Crew Dragon 2 will be launched with the Falcon 9 rocket. This increases the complexity of the launch and makes it riskier. Even Musk acknowledged the difficulty of the task. “Early flights are especially dangerous, as there’s a lot of new hardware,” he tweeted.
Though Musk’s acknowledgment of the risk inherent in the test flight resulted in some shocked reactions, experts say that the SpaceX founder was just stating the obvious.
“First flights of new space vehicles carry inherent risk… A test is better but has limitations, too. It is never possible to test the entire integrated system in the complete flight environment. Ground tests and partial environment tests provide some confidence, but there is no test like an actual flight,” Wayne Hale, a consultant and a member of NASA’s Advisory Council, said to Ars Technica.
If the launch turns out successful, a second launch with real astronauts is expected to take place in June this year. NASA astronauts Doug Hurley and Bob Behnken have been selected for the manned test flight. The Crew Dragon can carry up to seven people to and from low-Earth orbit. For reentry, it will use parachutes to splash into the ocean.
SpaceX also has a bigger crewed spacecraft project in development. Named Starship, the company aims to use it for deep space travel. The craft is capable of holding up to 100 people and will be launched on a much bigger Super Heavy rocket that completed its first successful test early last year. Musk plans to use Starship to send people to Mars over the next decade.
According to estimates, the Starship prototype will be undergoing test flights at SpaceX’s launch site near Brownsville in a few months.
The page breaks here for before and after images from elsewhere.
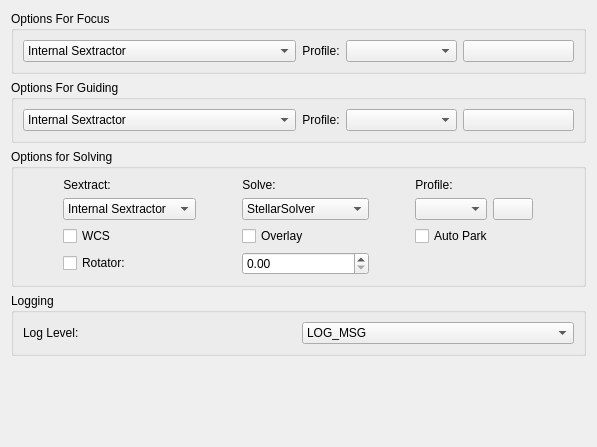
First picture: the form in kstars/ekos/align/opsalign.ui, repository KDE/kstars, before the edit.
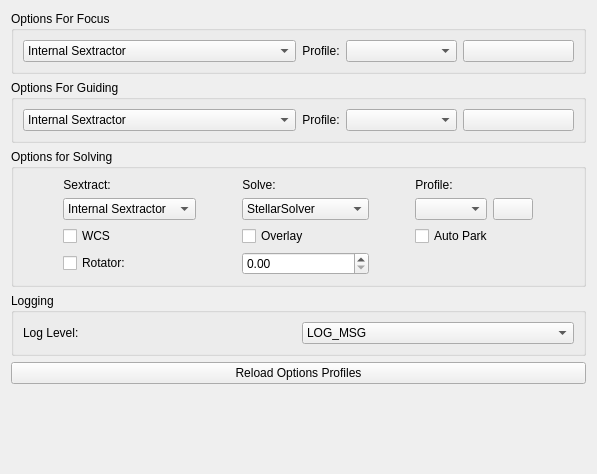
Second picture: the form after the edit.

Commit message: Making the OptionsProfiles work for KStars

```diff
--- a/kstars/ekos/align/opsalign.ui
+++ b/kstars/ekos/align/opsalign.ui
@@ -7,7 +7,7 @@
     <x>0</x>
     <y>0</y>
     <width>597</width>
-    <height>447</height>
+    <height>474</height>
    </rect>
   </property>
   <layout class="QVBoxLayout" name="verticalLayout">
@@ -381,6 +381,13 @@
      </layout>
     </widget>
    </item>
+   <item>
+    <widget class="QPushButton" name="reloadProfiles">
+     <property name="text">
+      <string>Reload Options Profiles</string>
+     </property>
+    </widget>
+   </item>
    <item>
     <spacer name="verticalSpacer_6">
      <property name="orientation">
```
The commit also changes 6 other files.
Once all tests are successful, the Starship will be carrying Japanese billionaire Yusaku Maezawa and a few artists for a trip around the moon in 2023.
Eventually, the company plans on shifting all operations to the Super Heavy Starship system, whether it be launching satellites to Earth’s orbit or sending a group of people for a trip to Jupiter’s moon, Europa.